Australian National Standards for Out of Home Care
‘All governments and the non-government sector are committed to making sure that vulnerable children are looked after and cared for in a safe and supportive environment wherever they live. This requires a consistent and concerted national response across all levels of government.’
From ‘Developing National Standards to protect vulnerable children’, Minister Macklin media release 14 October 2009
This Consultation Paper has been developed to inform the consultation stage of the process for developing Australian National Standards for Out of Home Care (the National Standards). The National Standards are intended to apply to formal care arrangements.
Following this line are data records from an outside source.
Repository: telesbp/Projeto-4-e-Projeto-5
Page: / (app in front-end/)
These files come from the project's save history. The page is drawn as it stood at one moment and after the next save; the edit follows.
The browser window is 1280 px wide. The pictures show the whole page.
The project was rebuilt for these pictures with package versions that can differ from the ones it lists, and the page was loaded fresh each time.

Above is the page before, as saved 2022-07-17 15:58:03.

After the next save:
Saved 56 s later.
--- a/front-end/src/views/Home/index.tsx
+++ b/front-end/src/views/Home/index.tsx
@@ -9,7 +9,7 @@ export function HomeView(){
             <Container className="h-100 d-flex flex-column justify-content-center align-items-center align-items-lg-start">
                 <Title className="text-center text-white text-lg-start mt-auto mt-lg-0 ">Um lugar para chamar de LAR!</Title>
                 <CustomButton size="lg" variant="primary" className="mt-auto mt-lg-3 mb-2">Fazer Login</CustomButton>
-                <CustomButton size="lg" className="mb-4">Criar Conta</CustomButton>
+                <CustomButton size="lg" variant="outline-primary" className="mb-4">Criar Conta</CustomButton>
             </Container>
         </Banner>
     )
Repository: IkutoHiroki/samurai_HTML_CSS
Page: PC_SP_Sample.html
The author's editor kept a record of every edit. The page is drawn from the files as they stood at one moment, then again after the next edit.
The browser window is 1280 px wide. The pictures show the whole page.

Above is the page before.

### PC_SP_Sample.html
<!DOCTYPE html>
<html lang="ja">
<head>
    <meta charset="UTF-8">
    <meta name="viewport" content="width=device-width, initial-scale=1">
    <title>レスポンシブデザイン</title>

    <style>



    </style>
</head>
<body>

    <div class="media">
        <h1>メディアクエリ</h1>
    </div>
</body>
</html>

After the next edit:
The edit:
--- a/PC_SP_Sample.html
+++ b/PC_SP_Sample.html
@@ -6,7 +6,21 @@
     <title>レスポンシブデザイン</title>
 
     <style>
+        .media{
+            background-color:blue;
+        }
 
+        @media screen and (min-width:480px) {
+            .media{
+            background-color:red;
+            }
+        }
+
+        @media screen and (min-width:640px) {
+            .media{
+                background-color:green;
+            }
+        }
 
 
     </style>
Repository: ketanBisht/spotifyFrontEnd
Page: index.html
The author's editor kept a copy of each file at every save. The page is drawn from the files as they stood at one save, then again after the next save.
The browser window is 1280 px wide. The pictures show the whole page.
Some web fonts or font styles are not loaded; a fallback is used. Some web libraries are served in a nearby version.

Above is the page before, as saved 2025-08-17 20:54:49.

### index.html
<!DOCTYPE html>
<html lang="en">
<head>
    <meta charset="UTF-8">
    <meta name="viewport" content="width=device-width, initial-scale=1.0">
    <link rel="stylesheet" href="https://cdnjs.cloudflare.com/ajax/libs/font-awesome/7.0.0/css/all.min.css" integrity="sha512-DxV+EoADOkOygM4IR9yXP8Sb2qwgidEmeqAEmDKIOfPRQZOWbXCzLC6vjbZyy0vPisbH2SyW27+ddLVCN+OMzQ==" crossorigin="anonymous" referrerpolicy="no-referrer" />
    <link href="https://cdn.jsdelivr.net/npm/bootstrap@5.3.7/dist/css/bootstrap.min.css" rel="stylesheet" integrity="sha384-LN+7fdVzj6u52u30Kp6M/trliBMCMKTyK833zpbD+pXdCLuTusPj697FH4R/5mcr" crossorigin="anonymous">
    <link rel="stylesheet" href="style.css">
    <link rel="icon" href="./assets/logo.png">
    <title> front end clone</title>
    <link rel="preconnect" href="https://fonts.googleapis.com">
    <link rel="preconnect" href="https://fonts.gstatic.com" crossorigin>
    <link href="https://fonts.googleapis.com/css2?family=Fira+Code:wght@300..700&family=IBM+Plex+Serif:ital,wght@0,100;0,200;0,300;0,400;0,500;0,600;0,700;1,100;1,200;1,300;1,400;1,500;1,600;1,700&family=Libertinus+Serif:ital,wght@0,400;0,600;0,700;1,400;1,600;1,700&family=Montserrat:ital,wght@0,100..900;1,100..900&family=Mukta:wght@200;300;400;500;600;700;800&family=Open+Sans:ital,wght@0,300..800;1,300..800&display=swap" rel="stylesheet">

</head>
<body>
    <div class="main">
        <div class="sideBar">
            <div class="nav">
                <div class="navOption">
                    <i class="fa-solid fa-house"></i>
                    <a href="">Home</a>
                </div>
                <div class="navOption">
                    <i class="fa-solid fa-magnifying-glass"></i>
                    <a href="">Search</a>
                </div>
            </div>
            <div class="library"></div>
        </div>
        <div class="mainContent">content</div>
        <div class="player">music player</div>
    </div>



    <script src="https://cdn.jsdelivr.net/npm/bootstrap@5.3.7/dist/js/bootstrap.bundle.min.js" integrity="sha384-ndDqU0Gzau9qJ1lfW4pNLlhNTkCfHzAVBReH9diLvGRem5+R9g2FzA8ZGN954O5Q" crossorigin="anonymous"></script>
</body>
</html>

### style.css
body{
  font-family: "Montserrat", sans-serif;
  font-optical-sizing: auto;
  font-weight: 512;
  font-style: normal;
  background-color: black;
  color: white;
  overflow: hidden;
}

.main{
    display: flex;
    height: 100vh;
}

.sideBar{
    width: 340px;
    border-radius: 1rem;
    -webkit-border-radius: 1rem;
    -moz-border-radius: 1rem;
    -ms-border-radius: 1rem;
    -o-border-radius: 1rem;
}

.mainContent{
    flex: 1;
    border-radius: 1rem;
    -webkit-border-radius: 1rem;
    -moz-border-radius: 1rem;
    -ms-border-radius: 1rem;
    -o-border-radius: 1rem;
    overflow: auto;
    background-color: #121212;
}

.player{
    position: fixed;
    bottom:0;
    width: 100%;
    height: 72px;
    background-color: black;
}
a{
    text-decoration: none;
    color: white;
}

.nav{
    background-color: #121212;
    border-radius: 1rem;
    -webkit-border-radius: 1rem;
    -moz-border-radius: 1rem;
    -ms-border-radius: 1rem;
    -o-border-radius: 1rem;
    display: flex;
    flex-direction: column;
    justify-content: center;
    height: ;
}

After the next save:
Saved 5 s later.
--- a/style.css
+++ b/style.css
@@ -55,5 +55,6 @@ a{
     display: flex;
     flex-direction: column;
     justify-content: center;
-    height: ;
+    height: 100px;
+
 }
Formal Out of Home Care service options include, but are not limited to, residential care, foster care and kinship care (where the carer is supported by an agency).
Advisory firm KPMG has been engaged to work on developing the National Standards; contact details of the project team are provided below.
What is Out of Home Care?
The Australian Institute of Health and Welfare defines Out of Home Care as ‘alternative accommodation for children under 18 years of age who are unable to live with their parents, where the State or Territory makes a financial payment or where a financial payment has been offered but declined’. The Australian Institute of Health and Welfare data does not include children who are living in Out of Home Care outside the child protection system, such as placements made in disability services, medical or psychiatric services, juvenile justice facilities, overnight childcare services or supported accommodation assistance services.
The development of these National Standards is a key part of the National Framework for Protecting Australia’s Children 2009–2020, which was endorsed by the Council of Australian Governments on 30 April 2009. This Consultation Paper seeks your views on:
- the drivers for optimal health and well-being outcomes for children and young people
- where and how the Out of Home Care system can impact on outcomes for children and young people in Out of Home Care and how to influence these drivers
- what possible standards should be included in the National Standards for Out of Home Care and how they should be measured and reported.